Personality Traits

Despite their imposing presence, Great Danes are docile, devoted dogs known for their dependable natures. They are friendly with their family including children but cautious around strangers. While not excessively active indoors, Great Danes need daily exercise and room to stretch out. They should be closely supervised with small children due to their massive size. Socialization and obedience training are highly recommended for these gentle giants.


The Great Dane has an independent mind of its own, but is intelligent and eager to please. They respond very well to patient, positive training methods.

Activity Level

Great Danes have moderate exercise needs. They enjoy brisk daily walks and occasional sprints in a safe area. Access to a yard is ideal, but these giant dogs can adapt to apartment living with proper exercise.

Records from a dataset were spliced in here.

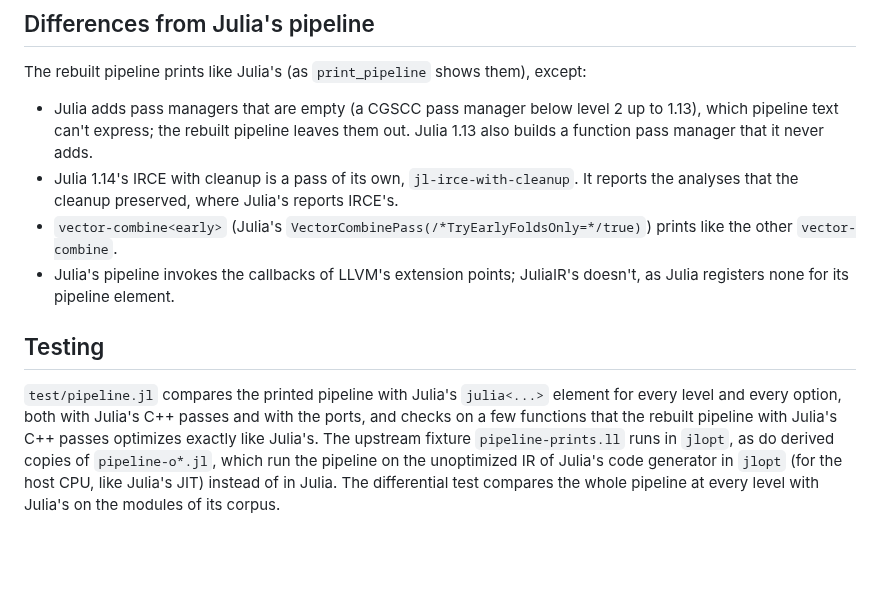
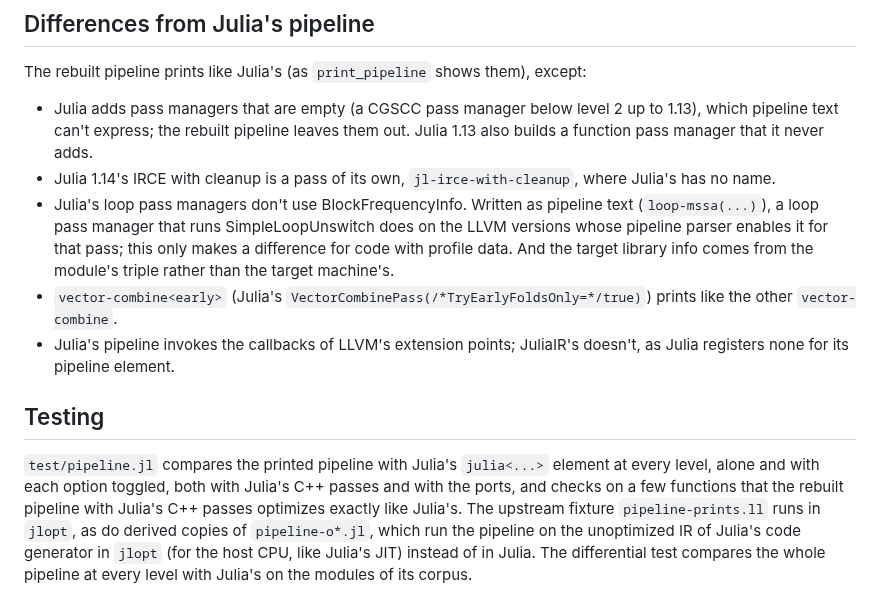
Before and after one commit to JuliaLLVM/JuliaIR.jl, a Markdown page: docs/src/pipeline.md, the part around the change. GitHub-like rendering; blank space fills up the shorter version.

Commit message:
Correct the pipeline's documented deviations
Julia 1.14's IRCE with cleanup also intersects the cleanup's preserved analyses, so that is not a difference; the loop pass managers' BlockFrequencyInfo and the target library info are, and weren't in the docs.

```diff
--- a/docs/src/pipeline.md
+++ b/docs/src/pipeline.md
@@ -85,8 +85,13 @@ The rebuilt pipeline prints like Julia's (as `print_pipeline` shows them), excep
 - Julia adds pass managers that are empty (a CGSCC pass manager below level 2 up to
   1.13), which pipeline text can't express; the rebuilt pipeline leaves them out. Julia
   1.13 also builds a function pass manager that it never adds.
-- Julia 1.14's IRCE with cleanup is a pass of its own, `jl-irce-with-cleanup`. It reports
-  the analyses that the cleanup preserved, where Julia's reports IRCE's.
+- Julia 1.14's IRCE with cleanup is a pass of its own, `jl-irce-with-cleanup`, where
+  Julia's has no name.
+- Julia's loop pass managers don't use BlockFrequencyInfo. Written as pipeline text
+  (`loop-mssa(...)`), a loop pass manager that runs SimpleLoopUnswitch does on the LLVM
+  versions whose pipeline parser enables it for that pass; this only makes a difference
+  for code with profile data. And the target library info comes from the module's triple
+  rather than the target machine's.
 - `vector-combine<early>` (Julia's `VectorCombinePass(/*TryEarlyFoldsOnly=*/true)`)
   prints like the other `vector-combine`.
 - Julia's pipeline invokes the callbacks of LLVM's extension points; JuliaIR's doesn't,
@@ -94,8 +99,8 @@ The rebuilt pipeline prints like Julia's (as `print_pipeline` shows them), excep
 
 ## Testing
 
-`test/pipeline.jl` compares the printed pipeline with Julia's `julia<...>` element for
-every level and every option, both with Julia's C++ passes and with the ports, and checks
+`test/pipeline.jl` compares the printed pipeline with Julia's `julia<...>` element at
+every level, alone and with each option toggled, both with Julia's C++ passes and with the ports, and checks
 on a few functions that the rebuilt pipeline with Julia's C++ passes optimizes exactly
 like Julia's. The upstream fixture `pipeline-prints.ll` runs in `jlopt`, as do derived
 copies of `pipeline-o*.jl`, which run the pipeline on the unoptimized IR of Julia's code
```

Despite their imposing presence, the Great Dane is an easygoing, affectionate dog that thrives as a family companion. They are playful, patient, and gentle by nature, especially with children. Reserved with strangers, Great Danes make excellent watchdogs.

Care and Maintenance


Great Danes need at least 20-30 minutes of exercise daily. Moderate walks and play sessions in a secure area will satisfy their exercise requirements. Access to a spacious, fenced yard provides a good outlet for this breed.


The short coat of the Great Dane requires minimal grooming. Use a rubber brush weekly to remove loose hair and distribute skin oils. Check and clean ears regularly. Trim nails as needed.


Great Danes respond very well to consistent, reward-based training. Early socialization and obedience classes are highly beneficial in bringing out their best qualities. House training may be challenging with puppies due to their large size. Crate training aids the process.

Health Concerns

Potential health issues seen in Great Danes include gastric torsion, cardiomyopathy, joint dysplasia, and bone cancer. Reputable breeders screen for health conditions. Proper nutrition, exercise and regular vet visits are essential. Average lifespan is 7-10 years.


  • Great Danes cannot give birth naturally due to their large size and must deliver by cesarean section.
  • Great Danes make an excellent choice for experienced dog owners thanks to their loyal and gentle nature.
  • Great Danes thrive as indoor dogs and do not tolerate temperature extremes well due to their short coat.
  • The average lifespan of a Great Dane is short due to health issues like bloat and cardiomyopathy.
  • Due to their large size, Great Danes require strong leash training and manners.
  • The Great Dane originated in Germany where they were bred as hunting dogs and dog fighters.


The Great Dane originated in Germany and was bred to hunt large game like wild boar. Their roots can be traced back thousands of years to ancient Tibetan Mastiffs. German nobles admired the breed’s imposing stature and refined appearance. Great Danes came to Britain and America in the late 1800s and quickly gained popularity. They were accepted by the AKC in 1887.

Is a Great Dane the Right Dog For You?


  • Gentle, dependable nature
  • Devoted family companion
  • Minimal grooming needs
  • Intelligent and trainable

Potential Cons

  • Require significant space
  • Prone to health problems
  • Short lifespan of 7-10 years
  • Large food consumption

Best Homes

Great Danes thrive in homes with ample room both indoors and outdoors. Families able to provide enough exercise do best with this breed. Their patient, amiable temperament allows them to succeed in households with children and other pets. Great Dane owners must be prepared for their extensive space and veterinary needs. When properly socialized and cared for, the Great Dane is a wonderful addition to most families. Their sweet, loyal nature makes up for their short lifespans.